--- START ---
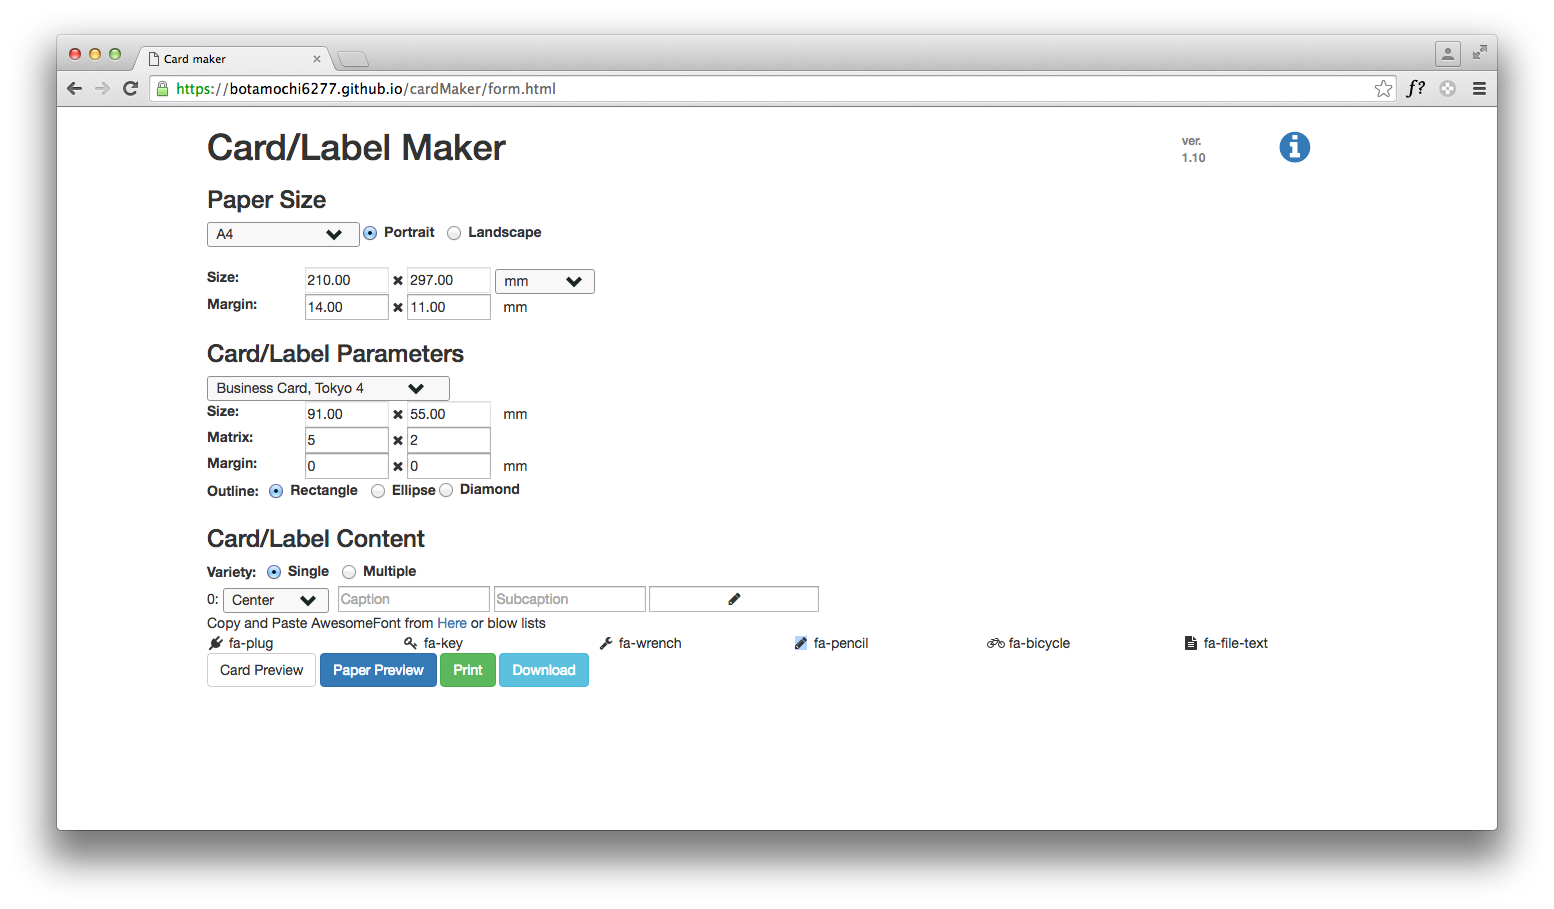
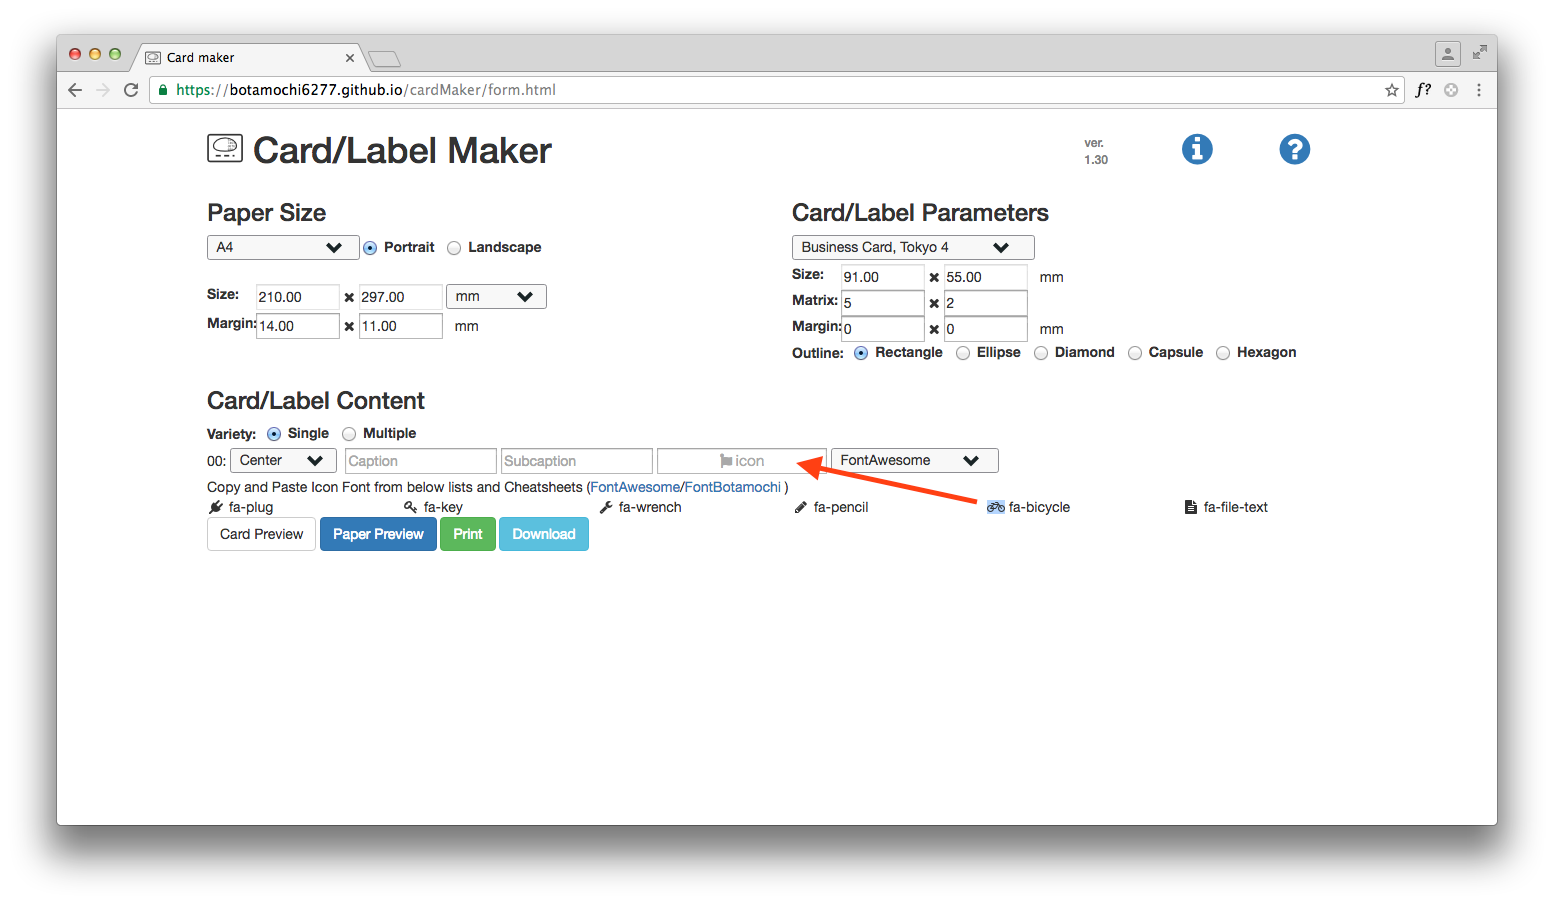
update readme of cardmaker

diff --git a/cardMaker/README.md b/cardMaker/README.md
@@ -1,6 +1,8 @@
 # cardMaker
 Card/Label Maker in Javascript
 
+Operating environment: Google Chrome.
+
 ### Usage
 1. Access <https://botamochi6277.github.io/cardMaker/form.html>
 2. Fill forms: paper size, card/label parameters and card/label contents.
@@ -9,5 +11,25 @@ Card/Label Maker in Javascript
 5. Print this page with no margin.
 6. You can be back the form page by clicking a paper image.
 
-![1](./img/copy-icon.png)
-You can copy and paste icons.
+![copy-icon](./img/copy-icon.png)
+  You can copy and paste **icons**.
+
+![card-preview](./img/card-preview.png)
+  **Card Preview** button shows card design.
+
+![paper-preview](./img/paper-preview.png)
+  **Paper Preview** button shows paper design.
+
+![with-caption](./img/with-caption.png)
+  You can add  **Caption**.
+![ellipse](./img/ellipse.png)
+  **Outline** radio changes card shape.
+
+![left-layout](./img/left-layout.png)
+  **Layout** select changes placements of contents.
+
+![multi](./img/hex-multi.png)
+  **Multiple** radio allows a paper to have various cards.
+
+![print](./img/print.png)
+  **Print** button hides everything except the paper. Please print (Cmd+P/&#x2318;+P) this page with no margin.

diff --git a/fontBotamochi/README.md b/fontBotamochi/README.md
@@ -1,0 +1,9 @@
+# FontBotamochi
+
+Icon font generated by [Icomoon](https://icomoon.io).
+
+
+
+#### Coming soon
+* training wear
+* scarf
--- END ---
--- START ---
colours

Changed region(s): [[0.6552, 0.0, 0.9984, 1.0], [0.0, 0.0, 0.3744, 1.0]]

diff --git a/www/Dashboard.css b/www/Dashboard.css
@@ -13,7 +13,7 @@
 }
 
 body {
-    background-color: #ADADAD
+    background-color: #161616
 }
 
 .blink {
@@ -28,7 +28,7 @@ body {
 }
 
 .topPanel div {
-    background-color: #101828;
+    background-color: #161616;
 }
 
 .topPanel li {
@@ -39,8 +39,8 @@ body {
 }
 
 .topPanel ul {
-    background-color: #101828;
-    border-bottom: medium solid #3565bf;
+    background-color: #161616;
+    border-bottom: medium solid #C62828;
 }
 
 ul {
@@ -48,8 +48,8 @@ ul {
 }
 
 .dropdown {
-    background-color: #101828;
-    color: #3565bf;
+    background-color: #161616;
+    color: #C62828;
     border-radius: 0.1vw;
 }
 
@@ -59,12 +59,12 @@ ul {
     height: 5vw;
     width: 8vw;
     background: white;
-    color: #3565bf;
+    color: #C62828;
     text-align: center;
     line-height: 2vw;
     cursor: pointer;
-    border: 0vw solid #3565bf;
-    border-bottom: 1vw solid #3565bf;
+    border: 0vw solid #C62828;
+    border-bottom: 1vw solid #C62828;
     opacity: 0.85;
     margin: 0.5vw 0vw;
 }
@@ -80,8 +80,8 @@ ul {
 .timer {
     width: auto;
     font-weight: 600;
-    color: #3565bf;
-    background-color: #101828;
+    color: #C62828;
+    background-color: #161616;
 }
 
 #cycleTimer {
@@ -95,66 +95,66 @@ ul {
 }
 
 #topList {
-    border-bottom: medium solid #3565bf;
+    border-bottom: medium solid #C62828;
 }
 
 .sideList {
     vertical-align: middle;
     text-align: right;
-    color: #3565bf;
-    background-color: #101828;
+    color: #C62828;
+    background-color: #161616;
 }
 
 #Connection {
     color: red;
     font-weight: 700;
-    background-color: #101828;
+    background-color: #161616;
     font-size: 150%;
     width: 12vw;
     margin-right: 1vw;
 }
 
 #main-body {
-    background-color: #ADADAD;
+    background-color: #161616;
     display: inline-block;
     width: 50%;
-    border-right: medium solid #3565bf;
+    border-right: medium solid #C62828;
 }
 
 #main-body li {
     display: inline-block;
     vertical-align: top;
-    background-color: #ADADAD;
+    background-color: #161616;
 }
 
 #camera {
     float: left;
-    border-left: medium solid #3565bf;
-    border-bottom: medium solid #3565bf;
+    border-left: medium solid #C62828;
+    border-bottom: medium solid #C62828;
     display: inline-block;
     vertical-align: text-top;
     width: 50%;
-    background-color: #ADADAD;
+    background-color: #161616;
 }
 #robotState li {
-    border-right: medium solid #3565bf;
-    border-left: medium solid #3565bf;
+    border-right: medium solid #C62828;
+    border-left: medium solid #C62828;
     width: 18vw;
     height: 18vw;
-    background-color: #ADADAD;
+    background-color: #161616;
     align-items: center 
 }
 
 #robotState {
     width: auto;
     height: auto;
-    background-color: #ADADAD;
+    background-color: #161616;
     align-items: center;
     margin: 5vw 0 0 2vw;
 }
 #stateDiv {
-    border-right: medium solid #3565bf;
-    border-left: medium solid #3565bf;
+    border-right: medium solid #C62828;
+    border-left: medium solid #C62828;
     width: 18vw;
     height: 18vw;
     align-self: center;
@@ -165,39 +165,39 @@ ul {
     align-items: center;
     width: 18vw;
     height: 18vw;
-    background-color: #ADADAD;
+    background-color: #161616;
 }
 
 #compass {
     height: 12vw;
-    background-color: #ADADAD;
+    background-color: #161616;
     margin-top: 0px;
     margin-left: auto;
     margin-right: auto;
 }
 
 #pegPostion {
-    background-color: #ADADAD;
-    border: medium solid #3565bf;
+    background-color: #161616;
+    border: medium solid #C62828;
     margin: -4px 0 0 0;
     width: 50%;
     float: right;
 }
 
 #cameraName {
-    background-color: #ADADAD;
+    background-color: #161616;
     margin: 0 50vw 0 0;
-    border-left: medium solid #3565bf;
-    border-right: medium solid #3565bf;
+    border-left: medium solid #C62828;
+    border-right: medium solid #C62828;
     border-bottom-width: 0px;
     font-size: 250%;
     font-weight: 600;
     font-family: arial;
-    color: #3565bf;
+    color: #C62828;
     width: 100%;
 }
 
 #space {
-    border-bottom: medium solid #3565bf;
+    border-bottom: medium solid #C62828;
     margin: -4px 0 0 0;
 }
--- END ---
** WHAT TO DO **
Please state how many lines hold the string "auto" in the listing above, giving the figure alone.

** RESULT OF THE EXERCISE **
5